The RhB is 51.3% owned by the Cantonal government of Graubünden, 43.1% by the Swiss Confederation, 4.6% is held privately and 1% is held by local communities.
The RhB has its impressive headquarters in Chur, at Bahnhofstrasse 25.
In 1997, the railway was used as the prototype to portray the route for the Nord Express in the 20th Century Fox animated motion picture, "Anastasia (1997 film)". Not only the railway was featured the movie, but the Landwasser Viaduct and a 1912 Mittelthurgau-Bahn EC 3/5 Class 2-6-2 tank locomotive number 3 with a tender added. The locomotive was portrayed as a Russian continental steam locomotive which never existed. It was modified with the smoke deflectors and the smoke box door from a Danish State Railways Class R number 963. The locomotive's fictitious number used in the movie was 2747, because it was a reference to the address of the Fox Animation Studios on East Camelback Road in Phoenix, Arizona. The Landwasser Viaduct was portrayed as a tall 4-story viaduct in Poland to look similar to a Roman aqueduct.
- List of railway companies in Switzerland
- List of mountain railways in Switzerland
- Glacier Express
- Bernina Express
- Hakone Tozan Railway: Japanese private mountain railway, twinning railway with RhB.
- Table of turn tunnels
Notes and references
- "Street View hits the stunning Swiss Alps railways". Google Official Blog. 20 October 2011. Retrieved 23 January 2013.
- Timetable 930: Chur-Arosa-Chur
- Camenisch, Carl (1904). Die Rhätische Bahn: mit besonderer Berücksichtigung der Albula-Route [The Rhaetian Railway with particular attention to the Albula route]. Zürich: Orell Füssli Verlag. Retrieved 17 December 2012.
- Hill, Ken and Pattison, Tony (eds) (2000). Jane’s World Railways. London: Jane's Information Group. ISBN 0-7106-2034-9.
- Marshall, John (1974). Metre Gauge Railways in South and East Switzerland. Newton Abbot: David & Charles. ISBN 0-7153-6408-1.

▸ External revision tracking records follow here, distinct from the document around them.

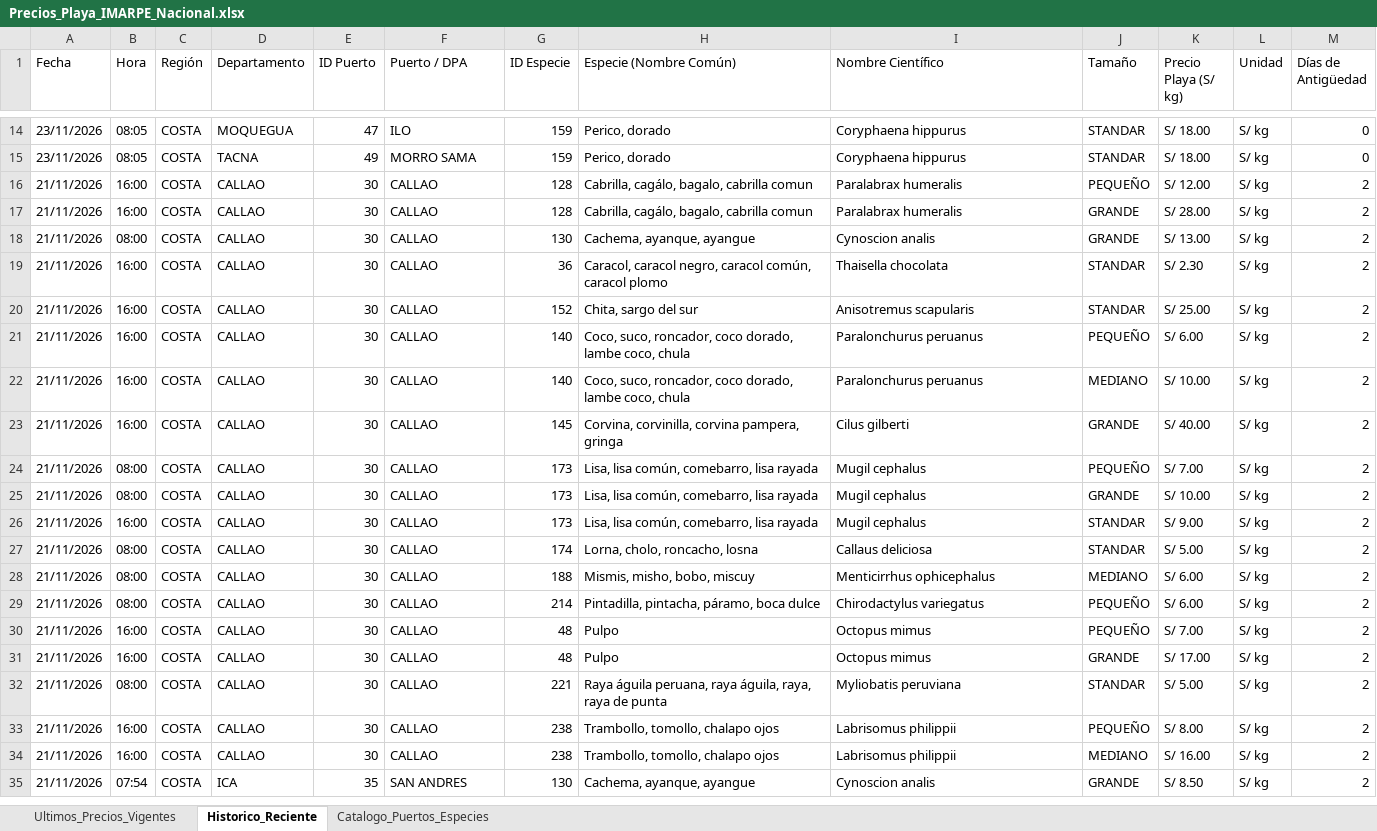
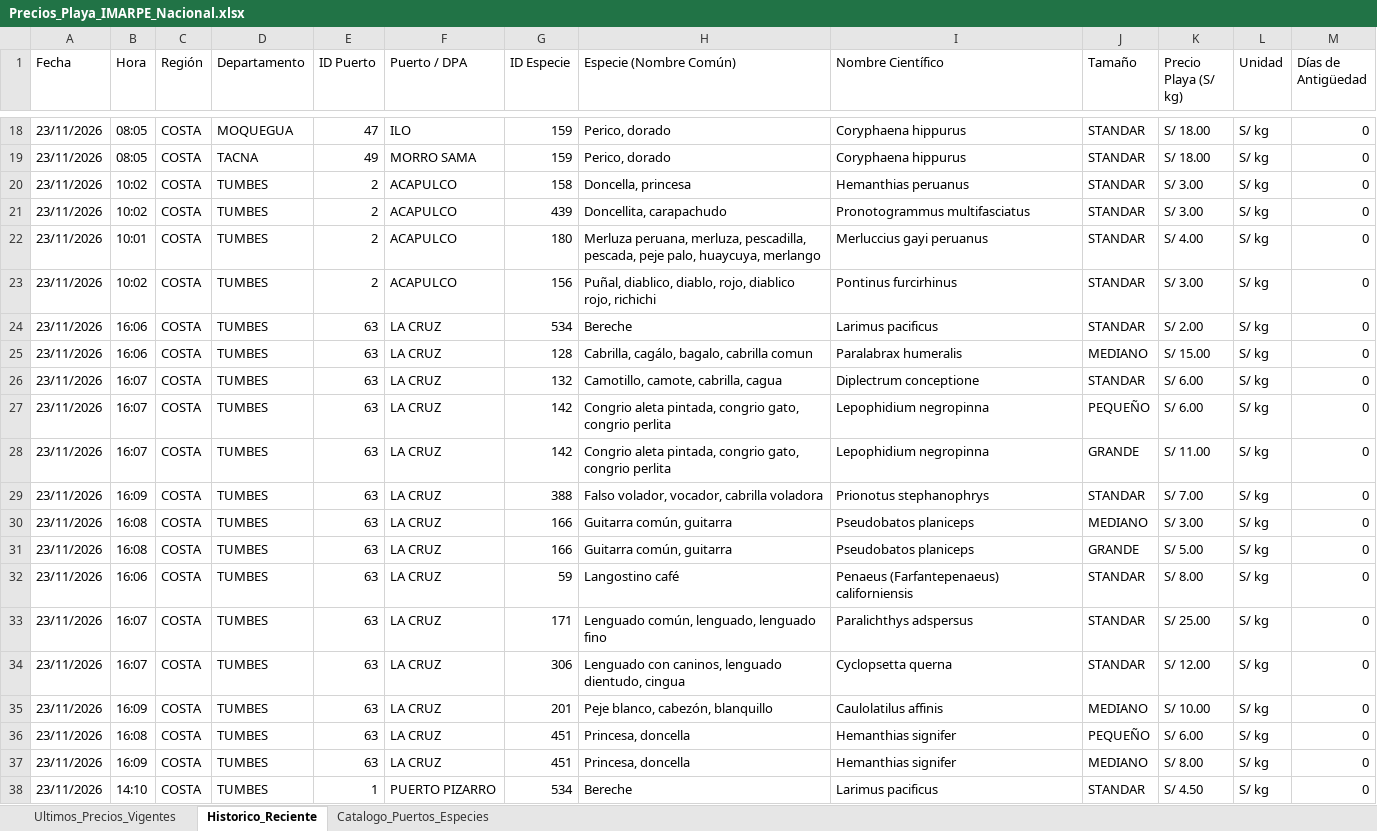
Before and after one commit to achayna/Generador-precios, an Excel workbook: output/Precios_Playa_IMARPE_Nacional.xlsx, sheet Historico_Reciente, drawn as a sheet; only a part is shown, gaps mark what is left out; the shorter side is filled out with more unchanged rows; values as stored, in another font and other column widths than the file's, no cell formats; the diff covers the shown part only; the diff names each change by its address in the sheet, - before the commit and + after, or states it on an @@ line.

```diff
--- a/output/Precios_Playa_IMARPE_Nacional.xlsx (sheet Historico_Reciente)
+++ b/output/Precios_Playa_IMARPE_Nacional.xlsx (sheet Historico_Reciente)
+row 20: 23/11/2026 | 10:02 | COSTA | TUMBES | 2 | ACAPULCO | 158 | Doncella, princesa | Hemanthias peruanus | STANDAR | S/ 3.00 | S/ kg | 0
+row 21: 23/11/2026 | 10:02 | COSTA | TUMBES | 2 | ACAPULCO | 439 | Doncellita, carapachudo | Pronotogrammus multifasciatus | STANDAR | S/ 3.00 | S/ kg | 0
+row 22: 23/11/2026 | 10:01 | COSTA | TUMBES | 2 | ACAPULCO | 180 | Merluza peruana, merluza, pescadilla, pescada, peje palo, huaycuya, merlango | Merluccius gayi peruanus | STANDAR | S/ 4.00 | S/ kg | 0
+row 23: 23/11/2026 | 10:02 | COSTA | TUMBES | 2 | ACAPULCO | 156 | Puñal, diablico, diablo, rojo, diablico rojo, richichi | Pontinus furcirhinus | STANDAR | S/ 3.00 | S/ kg | 0
+row 24: 23/11/2026 | 16:06 | COSTA | TUMBES | 63 | LA CRUZ | 534 | Bereche | Larimus pacificus | STANDAR | S/ 2.00 | S/ kg | 0
+row 25: 23/11/2026 | 16:06 | COSTA | TUMBES | 63 | LA CRUZ | 128 | Cabrilla, cagálo, bagalo, cabrilla comun | Paralabrax humeralis | MEDIANO | S/ 15.00 | S/ kg | 0
+row 26: 23/11/2026 | 16:07 | COSTA | TUMBES | 63 | LA CRUZ | 132 | Camotillo, camote, cabrilla, cagua | Diplectrum conceptione | STANDAR | S/ 6.00 | S/ kg | 0
+row 27: 23/11/2026 | 16:07 | COSTA | TUMBES | 63 | LA CRUZ | 142 | Congrio aleta pintada, congrio gato, congrio perlita | Lepophidium negropinna | PEQUEÑO | S/ 6.00 | S/ kg | 0
+row 28: 23/11/2026 | 16:07 | COSTA | TUMBES | 63 | LA CRUZ | 142 | Congrio aleta pintada, congrio gato, congrio perlita | Lepophidium negropinna | GRANDE | S/ 11.00 | S/ kg | 0
+row 29: 23/11/2026 | 16:09 | COSTA | TUMBES | 63 | LA CRUZ | 388 | Falso volador, vocador, cabrilla voladora | Prionotus stephanophrys | STANDAR | S/ 7.00 | S/ kg | 0
+row 30: 23/11/2026 | 16:08 | COSTA | TUMBES | 63 | LA CRUZ | 166 | Guitarra común, guitarra | Pseudobatos planiceps | MEDIANO | S/ 3.00 | S/ kg | 0
+row 31: 23/11/2026 | 16:08 | COSTA | TUMBES | 63 | LA CRUZ | 166 | Guitarra común, guitarra | Pseudobatos planiceps | GRANDE | S/ 5.00 | S/ kg | 0
+row 32: 23/11/2026 | 16:06 | COSTA | TUMBES | 63 | LA CRUZ | 59 | Langostino café | Penaeus (Farfantepenaeus) californiensis | STANDAR | S/ 8.00 | S/ kg | 0
+row 33: 23/11/2026 | 16:07 | COSTA | TUMBES | 63 | LA CRUZ | 171 | Lenguado común, lenguado, lenguado fino | Paralichthys adspersus | STANDAR | S/ 25.00 | S/ kg | 0
+row 34: 23/11/2026 | 16:07 | COSTA | TUMBES | 63 | LA CRUZ | 306 | Lenguado con caninos, lenguado dientudo, cingua | Cyclopsetta querna | STANDAR | S/ 12.00 | S/ kg | 0
+row 35: 23/11/2026 | 16:09 | COSTA | TUMBES | 63 | LA CRUZ | 201 | Peje blanco, cabezón, blanquillo | Caulolatilus affinis | MEDIANO | S/ 10.00 | S/ kg | 0
+row 36: 23/11/2026 | 16:08 | COSTA | TUMBES | 63 | LA CRUZ | 451 | Princesa, doncella | Hemanthias signifer | PEQUEÑO | S/ 6.00 | S/ kg | 0
+row 37: 23/11/2026 | 16:09 | COSTA | TUMBES | 63 | LA CRUZ | 451 | Princesa, doncella | Hemanthias signifer | MEDIANO | S/ 8.00 | S/ kg | 0
+row 38: 23/11/2026 | 14:10 | COSTA | TUMBES | 1 | PUERTO PIZARRO | 534 | Bereche | Larimus pacificus | STANDAR | S/ 4.50 | S/ kg | 0
```
Also changed, not shown: 89 added rows elsewhere in this sheet, sheet Ultimos_Precios_Vigentes, cell formats, 2 other files.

|Wikimedia Commons has media related to Rhaetian Railway.|
- RhB official website (English)
- The Rhaetian Network Image presentations of famous Rhaetian lines
- Rail-info.ch description
- Railfaneurope.net, RhB photos